Change detection data:

###

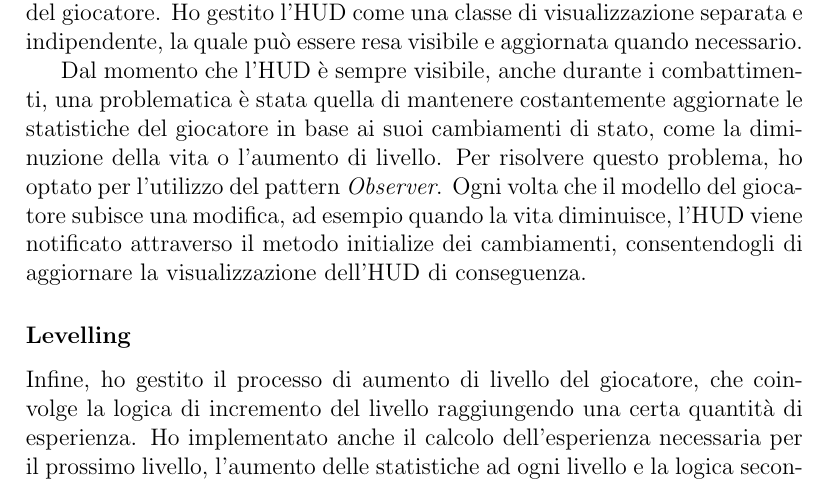
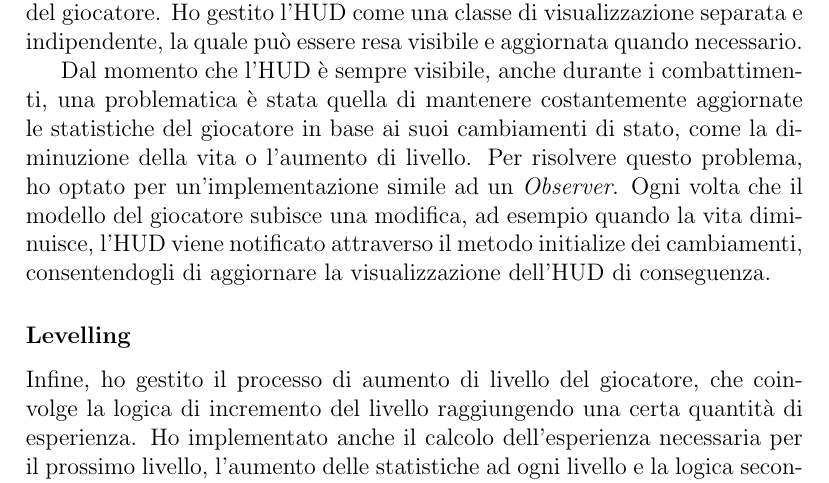
Before and after one commit to unibo-oop-projects/OOP23-Baldoni-Beylax-Casadei-MarcoMagnani03-Pazzaglia-exiled, a LaTeX document (docs/report.tex): part of page 21 of 28, cut so that both start at the same text. Compiled offline with pdfLaTeX.

Commit message:
Minor changes in the report file

```diff
--- a/docs/report.tex
+++ b/docs/report.tex
@@ -243,7 +243,7 @@ L'utilizzo di questo pattern è stato pensato per rendere il progetto aperto a f
 
 Passando all'HUD (head-up display), quest'ultimo mostra le informazioni di base del giocatore sia sulla pagina principale che durante gli scontri con i nemici. Queste informazioni includono la vita, il livello, la classe e l'esperienza del giocatore. Ho gestito l'HUD come una classe di visualizzazione separata e indipendente, la quale può essere resa visibile e aggiornata quando necessario.
 
-Dal momento che l'HUD è sempre visibile, anche durante i combattimenti, una problematica è stata quella di mantenere costantemente aggiornate le statistiche del giocatore in base ai suoi cambiamenti di stato, come la diminuzione della vita o l'aumento di livello. Per risolvere questo problema, ho optato per l'utilizzo del pattern \textit{Observer}. Ogni volta che il modello del giocatore subisce una modifica, ad esempio quando la vita diminuisce, l'HUD viene notificato attraverso il metodo initialize dei cambiamenti, consentendogli di aggiornare la visualizzazione dell'HUD di conseguenza.
+Dal momento che l'HUD è sempre visibile, anche durante i combattimenti, una problematica è stata quella di mantenere costantemente aggiornate le statistiche del giocatore in base ai suoi cambiamenti di stato, come la diminuzione della vita o l'aumento di livello. Per risolvere questo problema, ho optato per un'implementazione simile ad un \textit{Observer}. Ogni volta che il modello del giocatore subisce una modifica, ad esempio quando la vita diminuisce, l'HUD viene notificato attraverso il metodo initialize dei cambiamenti, consentendogli di aggiornare la visualizzazione dell'HUD di conseguenza.
 \subsubsection{Levelling}
 Infine, ho gestito il processo di aumento di livello del giocatore, che coinvolge la logica di incremento del livello raggiungendo una certa quantità di esperienza. Ho implementato anche il calcolo dell'esperienza necessaria per il prossimo livello, l'aumento delle statistiche ad ogni livello e la logica secondo cui il giocatore apprende nuove mosse ad intervalli specifici.
 Per quanto riguarda l'aumento delle statistiche ad ogni incremento di livello, ho scelto di utilizzare un approccio randomizzato al fine di rendere il gioco meno monotono.
```
Also changed, not shown: docs/item/the-exiled-item-uml.tex (+6 -6 lines), 1 other file.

###

_Task item_: Search the records above for "conseguenza". Copy each line where it is found.

_Result of the exercise_:
-Dal momento che l'HUD è sempre visibile, anche durante i combattimenti, una problematica è stata quella di mantenere costantemente aggiornate le statistiche del giocatore in base ai suoi cambiamenti di stato, come la diminuzione della vita o l'aumento di livello. Per risolvere questo problema, ho optato per l'utilizzo del pattern \textit{Observer}. Ogni volta che il modello del giocatore subisce una modifica, ad esempio quando la vita diminuisce, l'HUD viene notificato attraverso il metodo initialize dei cambiamenti, consentendogli di aggiornare la visualizzazione dell'HUD di conseguenza.
+Dal momento che l'HUD è sempre visibile, anche durante i combattimenti, una problematica è stata quella di mantenere costantemente aggiornate le statistiche del giocatore in base ai suoi cambiamenti di stato, come la diminuzione della vita o l'aumento di livello. Per risolvere questo problema, ho optato per un'implementazione simile ad un \textit{Observer}. Ogni volta che il modello del giocatore subisce una modifica, ad esempio quando la vita diminuisce, l'HUD viene notificato attraverso il metodo initialize dei cambiamenti, consentendogli di aggiornare la visualizzazione dell'HUD di conseguenza.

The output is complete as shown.